[Data records]

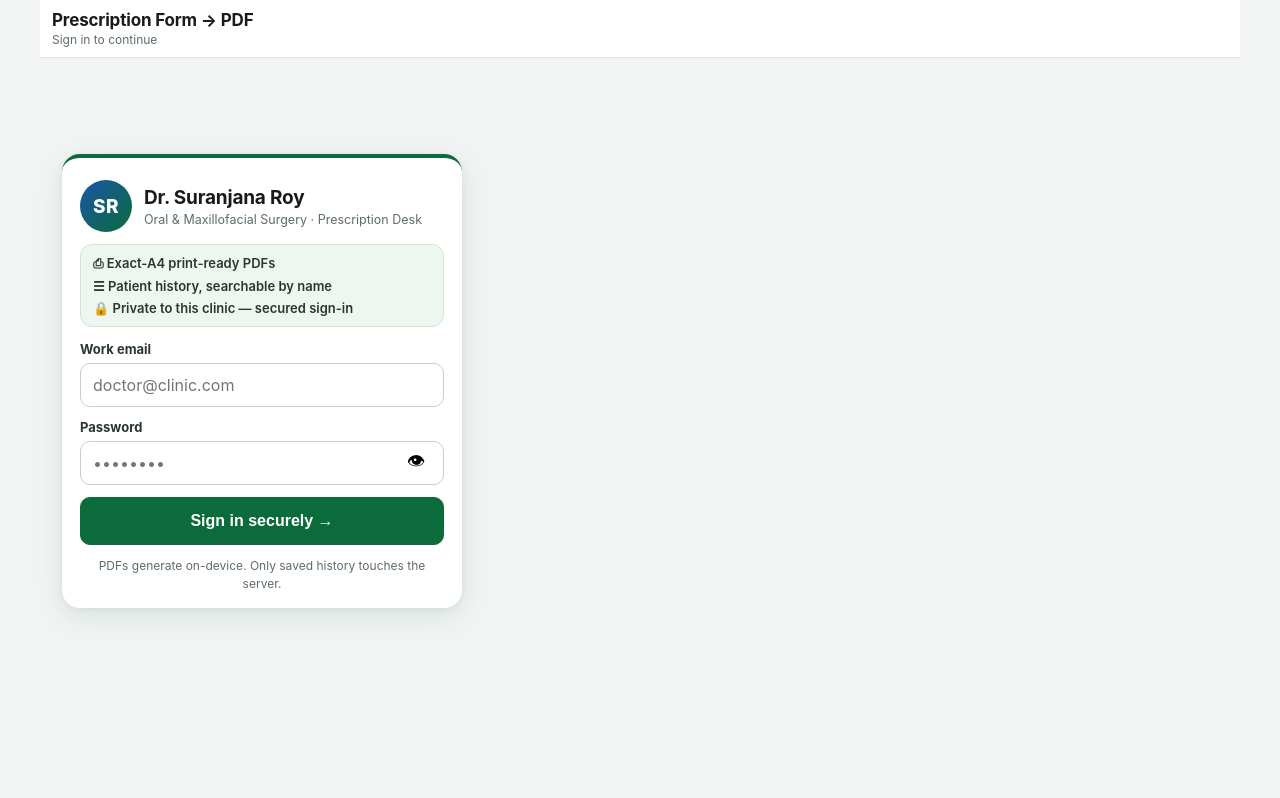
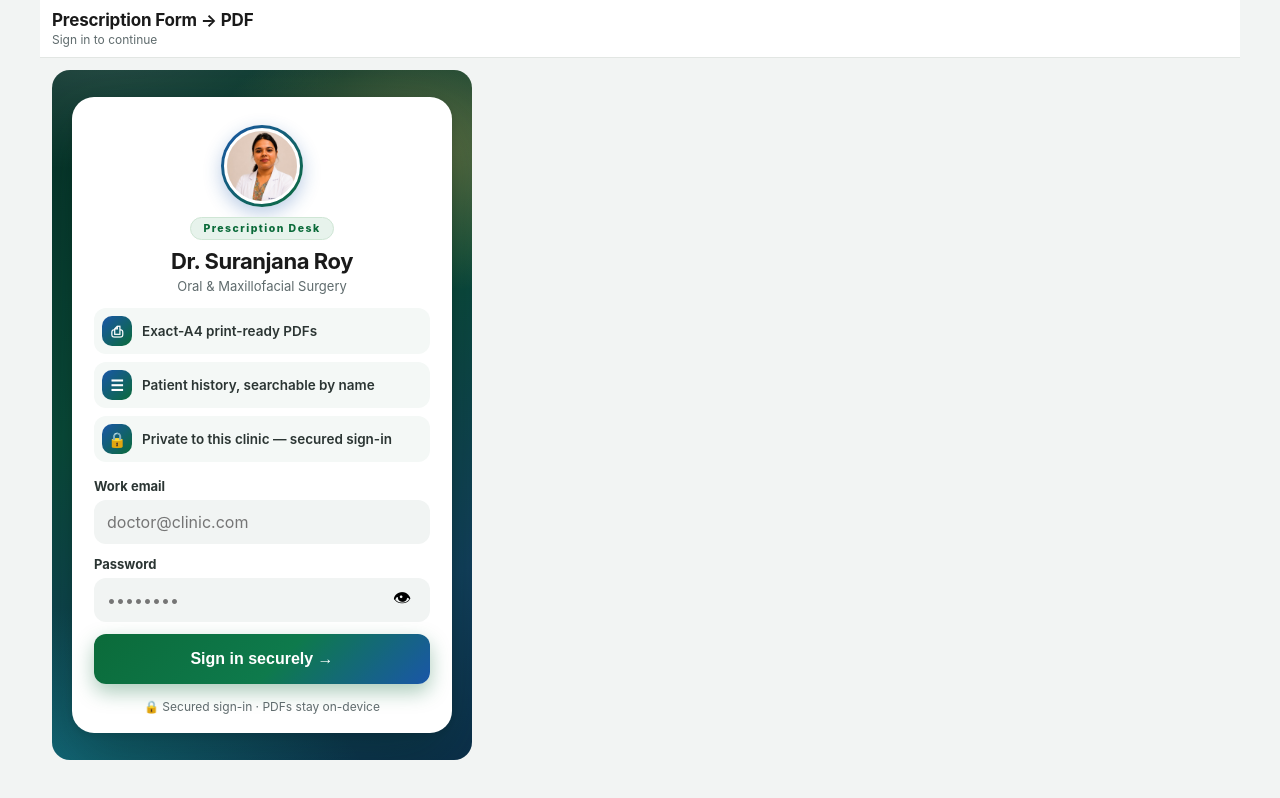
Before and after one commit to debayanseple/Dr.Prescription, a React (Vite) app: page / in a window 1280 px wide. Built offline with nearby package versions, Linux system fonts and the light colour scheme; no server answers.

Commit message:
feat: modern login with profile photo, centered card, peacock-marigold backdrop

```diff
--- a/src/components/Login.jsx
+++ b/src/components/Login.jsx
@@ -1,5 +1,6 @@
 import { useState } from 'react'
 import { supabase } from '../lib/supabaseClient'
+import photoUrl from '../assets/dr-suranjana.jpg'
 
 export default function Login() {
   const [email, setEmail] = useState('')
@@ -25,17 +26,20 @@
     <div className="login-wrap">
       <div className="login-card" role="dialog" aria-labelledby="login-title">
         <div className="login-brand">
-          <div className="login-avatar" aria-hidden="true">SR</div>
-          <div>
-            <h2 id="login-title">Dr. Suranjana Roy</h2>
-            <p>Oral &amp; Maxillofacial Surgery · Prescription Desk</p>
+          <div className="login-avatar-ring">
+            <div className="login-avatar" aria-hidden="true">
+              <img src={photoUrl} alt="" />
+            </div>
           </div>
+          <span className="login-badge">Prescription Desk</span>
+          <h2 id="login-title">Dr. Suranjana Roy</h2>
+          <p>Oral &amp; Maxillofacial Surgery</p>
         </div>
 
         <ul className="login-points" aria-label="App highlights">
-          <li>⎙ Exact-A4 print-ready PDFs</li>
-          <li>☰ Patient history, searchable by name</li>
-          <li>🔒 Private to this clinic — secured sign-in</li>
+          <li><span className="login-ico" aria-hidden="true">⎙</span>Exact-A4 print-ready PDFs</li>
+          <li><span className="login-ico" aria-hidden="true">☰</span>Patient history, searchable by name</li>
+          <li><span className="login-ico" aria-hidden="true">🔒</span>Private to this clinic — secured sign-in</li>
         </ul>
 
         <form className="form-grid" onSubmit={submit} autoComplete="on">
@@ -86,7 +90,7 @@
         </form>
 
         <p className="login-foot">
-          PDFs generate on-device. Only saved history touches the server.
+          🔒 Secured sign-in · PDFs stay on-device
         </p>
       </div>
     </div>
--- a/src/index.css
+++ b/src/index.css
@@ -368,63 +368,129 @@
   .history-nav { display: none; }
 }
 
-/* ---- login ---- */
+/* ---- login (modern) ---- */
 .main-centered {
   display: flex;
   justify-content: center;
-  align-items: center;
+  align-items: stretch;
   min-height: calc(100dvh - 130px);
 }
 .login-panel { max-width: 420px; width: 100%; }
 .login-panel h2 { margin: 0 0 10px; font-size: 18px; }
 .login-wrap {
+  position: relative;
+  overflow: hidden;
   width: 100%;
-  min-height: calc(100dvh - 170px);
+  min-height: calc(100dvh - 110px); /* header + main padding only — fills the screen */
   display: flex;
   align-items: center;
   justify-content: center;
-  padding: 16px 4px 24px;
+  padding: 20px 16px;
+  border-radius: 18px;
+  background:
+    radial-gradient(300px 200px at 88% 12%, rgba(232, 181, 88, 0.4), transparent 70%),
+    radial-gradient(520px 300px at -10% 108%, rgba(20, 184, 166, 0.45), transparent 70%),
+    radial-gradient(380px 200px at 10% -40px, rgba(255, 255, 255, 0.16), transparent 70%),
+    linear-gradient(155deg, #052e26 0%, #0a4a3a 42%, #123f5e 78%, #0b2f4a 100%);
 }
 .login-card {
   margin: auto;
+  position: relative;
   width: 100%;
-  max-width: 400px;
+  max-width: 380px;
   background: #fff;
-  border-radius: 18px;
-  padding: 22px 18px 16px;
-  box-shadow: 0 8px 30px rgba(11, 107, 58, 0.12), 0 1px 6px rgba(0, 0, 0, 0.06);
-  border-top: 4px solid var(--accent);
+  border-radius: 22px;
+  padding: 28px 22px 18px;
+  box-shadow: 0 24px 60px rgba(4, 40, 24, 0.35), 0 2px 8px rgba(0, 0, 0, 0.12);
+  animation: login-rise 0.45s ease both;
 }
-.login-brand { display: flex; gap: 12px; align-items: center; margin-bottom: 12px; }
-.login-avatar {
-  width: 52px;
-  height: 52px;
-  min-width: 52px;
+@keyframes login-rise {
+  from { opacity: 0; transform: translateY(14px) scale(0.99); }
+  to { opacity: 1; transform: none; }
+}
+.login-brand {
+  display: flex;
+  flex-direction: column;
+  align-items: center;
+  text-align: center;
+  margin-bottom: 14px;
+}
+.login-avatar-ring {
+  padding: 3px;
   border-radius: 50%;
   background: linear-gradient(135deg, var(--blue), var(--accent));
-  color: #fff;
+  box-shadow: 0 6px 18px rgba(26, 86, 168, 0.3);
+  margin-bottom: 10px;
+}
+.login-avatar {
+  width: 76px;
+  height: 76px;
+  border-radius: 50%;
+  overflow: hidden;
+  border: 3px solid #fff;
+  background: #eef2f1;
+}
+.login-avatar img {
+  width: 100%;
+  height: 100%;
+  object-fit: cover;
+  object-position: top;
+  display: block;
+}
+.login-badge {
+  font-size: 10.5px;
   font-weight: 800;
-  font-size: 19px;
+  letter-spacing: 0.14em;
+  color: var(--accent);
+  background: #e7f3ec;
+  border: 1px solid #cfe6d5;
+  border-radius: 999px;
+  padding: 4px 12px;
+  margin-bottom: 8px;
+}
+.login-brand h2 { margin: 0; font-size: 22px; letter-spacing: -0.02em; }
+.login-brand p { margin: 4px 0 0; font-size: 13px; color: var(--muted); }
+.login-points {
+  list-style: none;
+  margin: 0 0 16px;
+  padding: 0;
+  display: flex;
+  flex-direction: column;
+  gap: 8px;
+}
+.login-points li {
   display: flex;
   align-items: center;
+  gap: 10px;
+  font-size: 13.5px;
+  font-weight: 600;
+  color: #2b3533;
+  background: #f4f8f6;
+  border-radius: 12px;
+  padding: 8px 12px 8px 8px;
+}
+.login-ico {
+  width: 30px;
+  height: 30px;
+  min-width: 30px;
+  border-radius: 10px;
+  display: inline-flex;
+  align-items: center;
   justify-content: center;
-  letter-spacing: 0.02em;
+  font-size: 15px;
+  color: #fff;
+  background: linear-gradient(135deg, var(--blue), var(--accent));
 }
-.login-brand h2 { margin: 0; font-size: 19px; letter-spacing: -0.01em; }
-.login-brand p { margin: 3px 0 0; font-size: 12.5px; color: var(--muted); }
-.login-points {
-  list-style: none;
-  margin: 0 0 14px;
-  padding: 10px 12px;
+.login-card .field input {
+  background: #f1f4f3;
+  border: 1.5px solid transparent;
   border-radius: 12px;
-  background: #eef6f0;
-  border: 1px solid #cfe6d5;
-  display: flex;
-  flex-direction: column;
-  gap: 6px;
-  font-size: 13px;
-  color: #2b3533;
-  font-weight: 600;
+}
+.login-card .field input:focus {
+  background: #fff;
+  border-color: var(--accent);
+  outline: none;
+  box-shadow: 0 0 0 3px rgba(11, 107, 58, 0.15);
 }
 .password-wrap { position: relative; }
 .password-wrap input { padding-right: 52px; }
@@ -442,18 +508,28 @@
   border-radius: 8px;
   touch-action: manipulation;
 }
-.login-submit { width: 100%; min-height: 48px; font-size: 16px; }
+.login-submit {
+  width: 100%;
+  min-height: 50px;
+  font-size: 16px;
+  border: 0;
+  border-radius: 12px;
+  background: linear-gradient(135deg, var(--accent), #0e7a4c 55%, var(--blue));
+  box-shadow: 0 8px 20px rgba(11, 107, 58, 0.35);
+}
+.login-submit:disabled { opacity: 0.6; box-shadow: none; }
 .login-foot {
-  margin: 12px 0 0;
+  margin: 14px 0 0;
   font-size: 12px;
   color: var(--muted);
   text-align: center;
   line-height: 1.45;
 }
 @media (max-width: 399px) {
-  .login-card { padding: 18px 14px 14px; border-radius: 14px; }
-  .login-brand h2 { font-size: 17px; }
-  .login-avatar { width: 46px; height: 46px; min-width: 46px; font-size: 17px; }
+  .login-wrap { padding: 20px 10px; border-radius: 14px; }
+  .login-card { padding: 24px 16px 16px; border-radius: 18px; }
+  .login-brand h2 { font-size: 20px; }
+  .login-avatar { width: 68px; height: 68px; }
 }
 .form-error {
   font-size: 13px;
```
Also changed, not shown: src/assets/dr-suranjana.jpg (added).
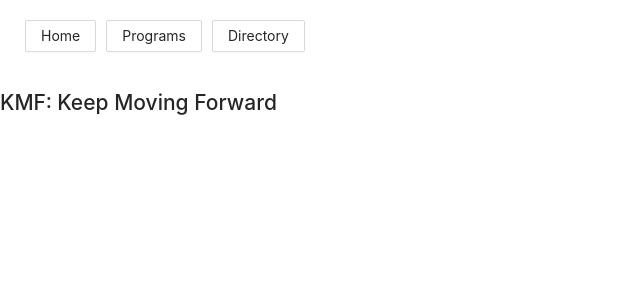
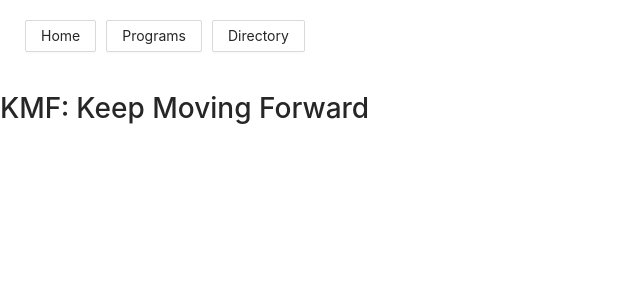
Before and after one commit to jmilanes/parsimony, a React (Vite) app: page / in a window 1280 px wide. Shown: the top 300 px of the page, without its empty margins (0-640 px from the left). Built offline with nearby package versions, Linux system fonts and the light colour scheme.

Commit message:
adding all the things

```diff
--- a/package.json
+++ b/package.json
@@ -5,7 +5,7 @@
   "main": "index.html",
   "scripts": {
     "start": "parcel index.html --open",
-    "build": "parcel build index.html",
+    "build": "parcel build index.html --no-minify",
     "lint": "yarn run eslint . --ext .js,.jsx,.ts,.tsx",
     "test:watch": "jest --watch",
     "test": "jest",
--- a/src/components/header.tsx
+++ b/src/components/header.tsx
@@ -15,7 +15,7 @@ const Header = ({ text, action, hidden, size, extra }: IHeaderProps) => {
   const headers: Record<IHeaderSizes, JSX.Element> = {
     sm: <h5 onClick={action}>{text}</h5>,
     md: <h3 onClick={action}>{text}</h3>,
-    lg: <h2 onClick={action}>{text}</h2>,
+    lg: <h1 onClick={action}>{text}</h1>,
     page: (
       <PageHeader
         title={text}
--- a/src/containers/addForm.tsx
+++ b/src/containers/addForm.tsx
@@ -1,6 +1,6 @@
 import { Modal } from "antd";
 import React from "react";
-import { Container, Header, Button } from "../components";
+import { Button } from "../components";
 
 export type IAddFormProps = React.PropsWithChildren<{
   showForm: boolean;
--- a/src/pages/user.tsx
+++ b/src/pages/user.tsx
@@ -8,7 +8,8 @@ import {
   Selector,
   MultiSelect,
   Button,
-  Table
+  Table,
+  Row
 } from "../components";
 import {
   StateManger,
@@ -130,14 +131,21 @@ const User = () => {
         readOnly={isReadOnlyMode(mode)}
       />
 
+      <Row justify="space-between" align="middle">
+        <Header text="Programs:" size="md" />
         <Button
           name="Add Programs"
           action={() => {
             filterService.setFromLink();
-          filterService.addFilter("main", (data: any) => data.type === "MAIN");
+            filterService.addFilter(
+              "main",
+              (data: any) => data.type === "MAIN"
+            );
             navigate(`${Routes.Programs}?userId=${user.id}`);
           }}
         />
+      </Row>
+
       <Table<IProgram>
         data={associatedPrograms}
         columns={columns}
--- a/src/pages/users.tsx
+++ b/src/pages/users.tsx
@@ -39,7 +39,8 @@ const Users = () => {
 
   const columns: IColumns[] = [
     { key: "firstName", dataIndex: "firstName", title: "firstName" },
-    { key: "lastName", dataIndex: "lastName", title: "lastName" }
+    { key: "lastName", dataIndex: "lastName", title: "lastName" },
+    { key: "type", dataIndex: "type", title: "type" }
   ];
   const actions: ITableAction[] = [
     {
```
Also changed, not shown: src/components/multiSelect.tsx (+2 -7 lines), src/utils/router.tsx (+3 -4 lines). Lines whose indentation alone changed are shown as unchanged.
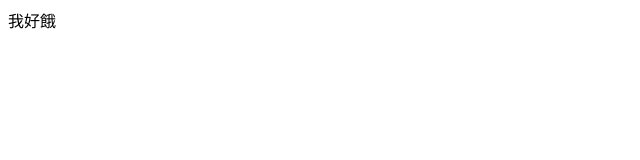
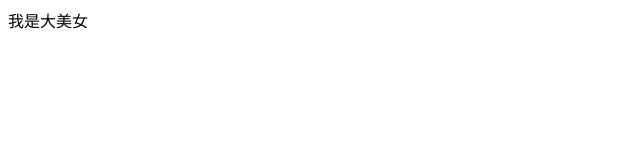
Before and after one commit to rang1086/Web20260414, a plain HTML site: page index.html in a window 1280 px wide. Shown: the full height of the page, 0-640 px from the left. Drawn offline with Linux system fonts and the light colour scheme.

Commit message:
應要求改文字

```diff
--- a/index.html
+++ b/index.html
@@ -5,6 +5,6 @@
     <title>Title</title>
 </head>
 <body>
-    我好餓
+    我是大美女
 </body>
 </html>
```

- [EXERCISE DESCRIPTION]: Only the lines with the string "muted" are wanted; pick them out of the records above and copy them.

- [OUTPUT OF THE TASK]:
+.login-brand p { margin: 4px 0 0; font-size: 13px; color: var(--muted); }
-.login-brand p { margin: 3px 0 0; font-size: 12.5px; color: var(--muted); }
   color: var(--muted);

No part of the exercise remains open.